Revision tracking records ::
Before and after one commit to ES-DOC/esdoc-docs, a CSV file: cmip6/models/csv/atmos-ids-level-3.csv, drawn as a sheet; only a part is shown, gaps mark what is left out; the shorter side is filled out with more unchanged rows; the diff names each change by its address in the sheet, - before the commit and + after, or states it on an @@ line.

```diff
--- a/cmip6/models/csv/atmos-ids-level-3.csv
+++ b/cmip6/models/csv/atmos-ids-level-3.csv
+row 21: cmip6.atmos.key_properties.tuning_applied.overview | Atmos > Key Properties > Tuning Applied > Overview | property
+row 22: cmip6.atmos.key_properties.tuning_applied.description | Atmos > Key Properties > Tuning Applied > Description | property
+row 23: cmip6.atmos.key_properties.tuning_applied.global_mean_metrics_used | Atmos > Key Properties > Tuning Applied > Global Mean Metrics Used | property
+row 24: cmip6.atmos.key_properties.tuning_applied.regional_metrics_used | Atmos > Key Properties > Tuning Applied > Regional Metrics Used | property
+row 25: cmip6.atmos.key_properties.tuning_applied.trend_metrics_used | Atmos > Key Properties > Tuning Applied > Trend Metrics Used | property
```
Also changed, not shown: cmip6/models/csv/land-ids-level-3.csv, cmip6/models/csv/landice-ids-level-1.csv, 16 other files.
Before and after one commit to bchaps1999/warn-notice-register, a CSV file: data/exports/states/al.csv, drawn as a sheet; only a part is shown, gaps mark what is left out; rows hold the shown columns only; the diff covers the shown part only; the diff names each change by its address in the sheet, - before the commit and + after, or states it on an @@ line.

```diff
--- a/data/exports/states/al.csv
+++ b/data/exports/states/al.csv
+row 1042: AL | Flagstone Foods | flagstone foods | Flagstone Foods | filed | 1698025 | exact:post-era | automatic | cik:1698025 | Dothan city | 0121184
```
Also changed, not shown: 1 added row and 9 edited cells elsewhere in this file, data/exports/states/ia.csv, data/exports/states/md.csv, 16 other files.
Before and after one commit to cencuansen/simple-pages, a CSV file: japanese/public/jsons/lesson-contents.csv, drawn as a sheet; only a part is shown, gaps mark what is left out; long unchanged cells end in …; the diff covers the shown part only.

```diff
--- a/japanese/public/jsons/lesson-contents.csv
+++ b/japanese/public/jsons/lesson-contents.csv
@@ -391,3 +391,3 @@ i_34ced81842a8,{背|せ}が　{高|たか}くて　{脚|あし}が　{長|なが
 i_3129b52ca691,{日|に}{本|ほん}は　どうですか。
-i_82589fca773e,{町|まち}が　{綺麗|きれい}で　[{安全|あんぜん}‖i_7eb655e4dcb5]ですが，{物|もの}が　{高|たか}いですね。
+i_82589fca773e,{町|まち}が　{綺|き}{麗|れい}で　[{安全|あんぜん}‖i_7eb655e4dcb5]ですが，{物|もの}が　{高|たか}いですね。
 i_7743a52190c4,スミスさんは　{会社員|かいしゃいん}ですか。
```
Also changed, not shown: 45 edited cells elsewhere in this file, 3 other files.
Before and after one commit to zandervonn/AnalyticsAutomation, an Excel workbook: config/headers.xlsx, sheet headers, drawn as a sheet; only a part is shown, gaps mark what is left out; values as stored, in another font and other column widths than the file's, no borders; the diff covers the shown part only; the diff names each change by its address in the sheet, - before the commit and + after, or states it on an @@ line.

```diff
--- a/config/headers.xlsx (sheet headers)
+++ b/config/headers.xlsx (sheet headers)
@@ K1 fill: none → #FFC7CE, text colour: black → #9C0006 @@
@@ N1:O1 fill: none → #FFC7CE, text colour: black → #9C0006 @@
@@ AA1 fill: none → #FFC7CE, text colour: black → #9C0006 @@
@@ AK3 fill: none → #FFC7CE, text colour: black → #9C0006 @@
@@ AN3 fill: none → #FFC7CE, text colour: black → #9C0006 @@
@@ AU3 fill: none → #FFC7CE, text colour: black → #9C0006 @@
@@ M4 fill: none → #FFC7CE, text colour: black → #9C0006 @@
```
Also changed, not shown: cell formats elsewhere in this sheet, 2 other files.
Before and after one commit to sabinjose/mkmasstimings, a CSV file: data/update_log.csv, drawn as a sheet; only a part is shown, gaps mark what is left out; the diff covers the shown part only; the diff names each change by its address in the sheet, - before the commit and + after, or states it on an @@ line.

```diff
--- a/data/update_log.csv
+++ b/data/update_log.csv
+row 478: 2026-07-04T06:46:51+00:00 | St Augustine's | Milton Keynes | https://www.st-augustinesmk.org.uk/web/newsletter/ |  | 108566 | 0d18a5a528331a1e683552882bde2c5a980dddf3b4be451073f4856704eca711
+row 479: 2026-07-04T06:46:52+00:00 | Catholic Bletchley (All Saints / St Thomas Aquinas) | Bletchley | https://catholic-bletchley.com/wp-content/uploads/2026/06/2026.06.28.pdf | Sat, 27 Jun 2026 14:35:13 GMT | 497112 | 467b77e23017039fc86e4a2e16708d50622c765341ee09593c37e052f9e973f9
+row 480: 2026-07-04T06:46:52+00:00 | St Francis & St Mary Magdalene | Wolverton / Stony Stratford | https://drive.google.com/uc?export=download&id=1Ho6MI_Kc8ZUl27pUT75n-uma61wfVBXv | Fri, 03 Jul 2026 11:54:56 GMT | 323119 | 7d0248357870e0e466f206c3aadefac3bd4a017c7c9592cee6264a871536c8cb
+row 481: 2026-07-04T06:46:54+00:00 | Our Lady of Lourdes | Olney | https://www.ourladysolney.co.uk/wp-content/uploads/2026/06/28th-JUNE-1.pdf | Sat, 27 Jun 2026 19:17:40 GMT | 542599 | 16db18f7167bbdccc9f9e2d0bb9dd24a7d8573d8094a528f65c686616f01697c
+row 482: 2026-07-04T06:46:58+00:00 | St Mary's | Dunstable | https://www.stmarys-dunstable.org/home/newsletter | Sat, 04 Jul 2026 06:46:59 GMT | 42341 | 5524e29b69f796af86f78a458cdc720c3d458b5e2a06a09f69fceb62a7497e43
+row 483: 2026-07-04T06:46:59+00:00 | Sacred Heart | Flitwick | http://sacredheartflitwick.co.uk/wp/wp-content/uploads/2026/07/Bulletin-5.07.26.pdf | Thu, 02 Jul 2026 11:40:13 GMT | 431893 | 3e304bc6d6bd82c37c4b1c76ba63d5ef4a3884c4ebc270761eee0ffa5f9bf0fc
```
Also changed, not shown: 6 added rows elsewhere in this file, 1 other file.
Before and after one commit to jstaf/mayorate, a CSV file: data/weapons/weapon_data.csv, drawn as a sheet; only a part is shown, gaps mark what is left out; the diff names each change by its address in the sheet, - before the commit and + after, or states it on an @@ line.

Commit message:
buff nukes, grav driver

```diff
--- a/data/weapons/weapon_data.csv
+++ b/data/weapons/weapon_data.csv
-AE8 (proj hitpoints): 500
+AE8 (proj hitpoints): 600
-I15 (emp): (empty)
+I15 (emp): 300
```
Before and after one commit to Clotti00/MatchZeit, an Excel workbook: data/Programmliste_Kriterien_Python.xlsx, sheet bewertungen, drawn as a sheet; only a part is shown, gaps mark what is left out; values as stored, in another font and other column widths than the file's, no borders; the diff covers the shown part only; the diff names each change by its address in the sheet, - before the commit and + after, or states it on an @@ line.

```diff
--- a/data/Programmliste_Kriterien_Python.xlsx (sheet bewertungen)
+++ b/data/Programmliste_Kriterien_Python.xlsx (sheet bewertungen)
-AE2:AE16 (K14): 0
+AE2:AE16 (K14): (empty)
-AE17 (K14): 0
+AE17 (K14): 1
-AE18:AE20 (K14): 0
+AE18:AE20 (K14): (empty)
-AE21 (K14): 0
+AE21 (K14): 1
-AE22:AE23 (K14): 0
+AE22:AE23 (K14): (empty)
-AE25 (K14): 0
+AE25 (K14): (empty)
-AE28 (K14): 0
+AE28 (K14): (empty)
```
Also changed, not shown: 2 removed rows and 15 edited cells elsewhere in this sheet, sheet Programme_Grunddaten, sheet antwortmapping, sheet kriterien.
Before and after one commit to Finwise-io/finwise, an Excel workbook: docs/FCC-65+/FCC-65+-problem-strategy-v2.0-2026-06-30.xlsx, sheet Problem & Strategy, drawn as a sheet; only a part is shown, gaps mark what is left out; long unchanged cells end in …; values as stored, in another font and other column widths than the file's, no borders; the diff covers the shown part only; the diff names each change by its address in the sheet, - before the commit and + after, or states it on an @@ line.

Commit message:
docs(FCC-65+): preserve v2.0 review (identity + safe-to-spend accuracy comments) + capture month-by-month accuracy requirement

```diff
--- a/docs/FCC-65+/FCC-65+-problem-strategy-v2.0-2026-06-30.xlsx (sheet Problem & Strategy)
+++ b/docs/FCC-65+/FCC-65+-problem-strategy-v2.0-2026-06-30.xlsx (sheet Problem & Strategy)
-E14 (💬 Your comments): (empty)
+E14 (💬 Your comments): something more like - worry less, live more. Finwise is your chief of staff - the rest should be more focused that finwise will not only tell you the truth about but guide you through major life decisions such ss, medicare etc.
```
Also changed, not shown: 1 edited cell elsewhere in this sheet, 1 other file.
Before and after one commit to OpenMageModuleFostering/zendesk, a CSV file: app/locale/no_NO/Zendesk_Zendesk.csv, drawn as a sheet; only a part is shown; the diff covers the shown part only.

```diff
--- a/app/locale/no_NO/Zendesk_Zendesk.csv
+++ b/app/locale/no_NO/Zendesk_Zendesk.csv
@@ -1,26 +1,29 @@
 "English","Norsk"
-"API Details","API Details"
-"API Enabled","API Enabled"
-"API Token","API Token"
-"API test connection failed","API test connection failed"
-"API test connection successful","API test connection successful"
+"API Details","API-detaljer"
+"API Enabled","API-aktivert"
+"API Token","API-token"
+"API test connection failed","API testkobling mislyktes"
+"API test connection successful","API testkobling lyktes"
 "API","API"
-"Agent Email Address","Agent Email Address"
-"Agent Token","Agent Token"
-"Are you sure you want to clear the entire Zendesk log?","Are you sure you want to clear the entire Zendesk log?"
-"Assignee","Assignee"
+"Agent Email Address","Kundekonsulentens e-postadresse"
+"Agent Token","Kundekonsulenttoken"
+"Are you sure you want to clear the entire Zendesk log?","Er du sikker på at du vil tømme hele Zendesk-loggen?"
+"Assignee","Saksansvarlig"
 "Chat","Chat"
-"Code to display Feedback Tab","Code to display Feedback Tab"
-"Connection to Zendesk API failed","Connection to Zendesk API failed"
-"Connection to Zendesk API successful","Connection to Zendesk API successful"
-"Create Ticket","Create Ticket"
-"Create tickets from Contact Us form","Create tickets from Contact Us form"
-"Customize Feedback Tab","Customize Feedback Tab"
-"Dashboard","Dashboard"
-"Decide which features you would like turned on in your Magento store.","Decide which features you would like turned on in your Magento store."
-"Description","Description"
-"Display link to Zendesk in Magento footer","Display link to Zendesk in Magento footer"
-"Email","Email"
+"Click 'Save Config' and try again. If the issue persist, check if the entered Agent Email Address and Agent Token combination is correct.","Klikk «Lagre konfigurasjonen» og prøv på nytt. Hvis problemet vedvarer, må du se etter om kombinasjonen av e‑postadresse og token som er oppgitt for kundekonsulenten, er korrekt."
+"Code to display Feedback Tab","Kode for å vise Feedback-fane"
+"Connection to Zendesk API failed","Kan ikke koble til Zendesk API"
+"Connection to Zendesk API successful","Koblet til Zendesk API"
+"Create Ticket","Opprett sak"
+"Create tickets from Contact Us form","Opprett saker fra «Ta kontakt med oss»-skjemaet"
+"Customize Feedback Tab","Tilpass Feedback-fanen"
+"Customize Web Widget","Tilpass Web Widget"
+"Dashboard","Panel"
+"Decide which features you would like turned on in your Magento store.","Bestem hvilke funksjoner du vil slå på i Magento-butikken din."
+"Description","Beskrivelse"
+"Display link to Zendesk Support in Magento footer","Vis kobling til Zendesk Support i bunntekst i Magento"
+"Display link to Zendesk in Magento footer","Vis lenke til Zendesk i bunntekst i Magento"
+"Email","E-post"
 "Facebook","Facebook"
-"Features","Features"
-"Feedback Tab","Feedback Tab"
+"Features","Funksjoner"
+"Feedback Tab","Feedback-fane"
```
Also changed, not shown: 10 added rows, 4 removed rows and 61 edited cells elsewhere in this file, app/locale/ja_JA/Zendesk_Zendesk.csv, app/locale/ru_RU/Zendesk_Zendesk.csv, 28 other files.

ASSIGNMENT :: Gather each line of the records holding the string "あんぜん".

RESPONSE TO THIS EXERCISE ::
-i_82589fca773e,{町|まち}が　{綺麗|きれい}で　[{安全|あんぜん}‖i_7eb655e4dcb5]ですが，{物|もの}が　{高|たか}いですね。
+i_82589fca773e,{町|まち}が　{綺|き}{麗|れい}で　[{安全|あんぜん}‖i_7eb655e4dcb5]ですが，{物|もの}が　{高|たか}いですね。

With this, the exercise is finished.